One commenter in the Tapped thread gets to something worth mentioning:
The only thing notable or newsworthy here was that this parent let a RICH, WHITE 9-year-old ride the subway alone.
Anyone who has taken the subway to slightly further-flung parts of the city knows that small-to-medium-sized kids routinely ride either alone, or with a friend but no adult -- but those kids are usually neither wealthy nor white.
I find it pretty depressing that parents can get up in arms about the ostensible horror of letting one kid briefly do the kind of thing that most kids with less privilege do, by necessity, all the time. Some kids are apparently just more precious, or media-attention-worthy, than others. The whole universe in which what this parent did is controversial has too much race and class privilege, as far as I'm concerned.
Well, exactly.

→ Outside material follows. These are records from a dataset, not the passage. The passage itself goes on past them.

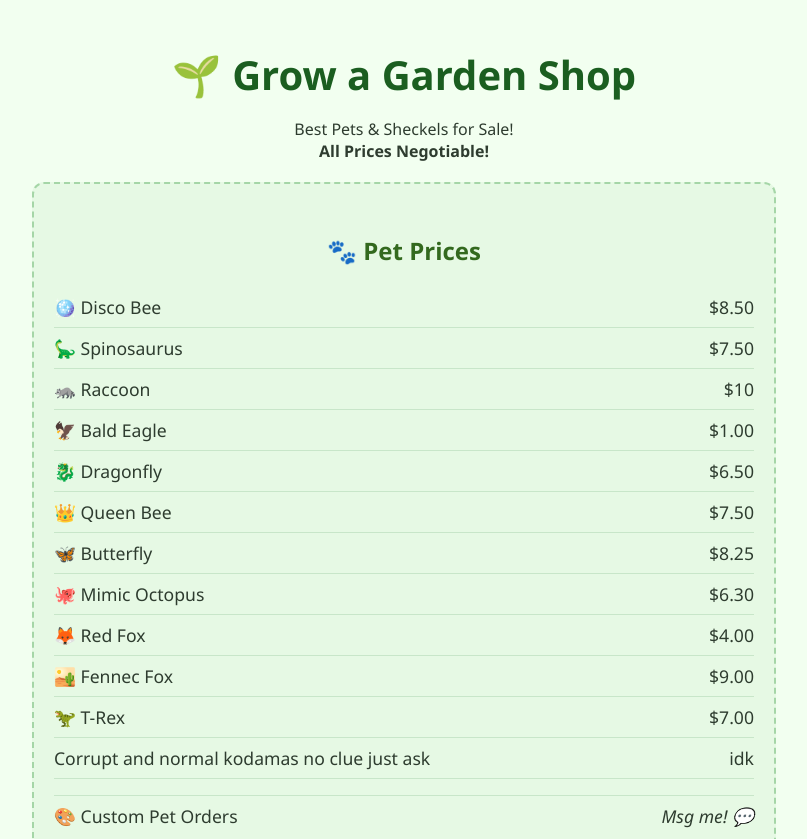
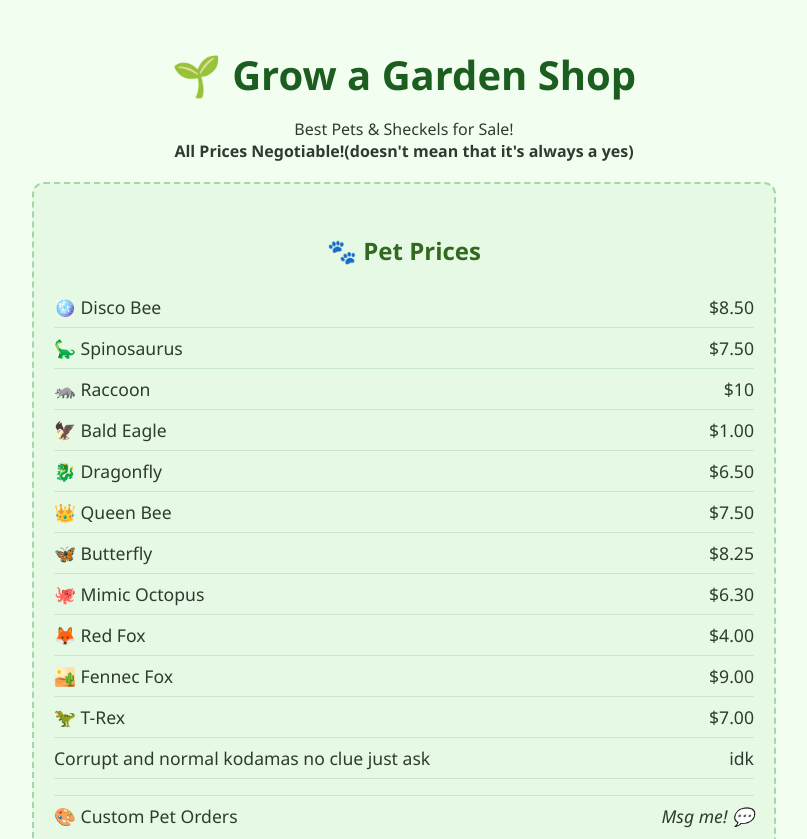
Before and after one commit to cheseemaximus/GaG-store, a plain HTML site: page index.html in a window 1280 px wide. Shown: the top 839 px of the page, without its empty margins (236-1043 px from the left). Drawn offline with Linux system fonts and the light colour scheme.

Commit message:
Update index.html

```diff
--- a/index.html
+++ b/index.html
@@ -116,7 +116,7 @@
 <body>
 
   <h1>🌱 Grow a Garden Shop</h1>
-  <p style="text-align:center;">Best Pets & Sheckels for Sale!<br><strong>All Prices Negotiable!</strong></p>
+  <p style="text-align:center;">Best Pets & Sheckels for Sale!<br><strong>All Prices Negotiable!(doesn't mean that it's always a yes)</strong></p>
 
   <div class="shop-section">
     <h2>🐾 Pet Prices</h2>
```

There is an awful lot of status anxiety in play in the world of upper-middle and upper-class parenting - one mis-step, and you're in danger of being demoted to the increasingly economically strained world the rest of us live in. I think a partial explanation ought to include the increasing strain being put on middle-middle-class and poorer families, who have not gotten a raise in the last 30 years.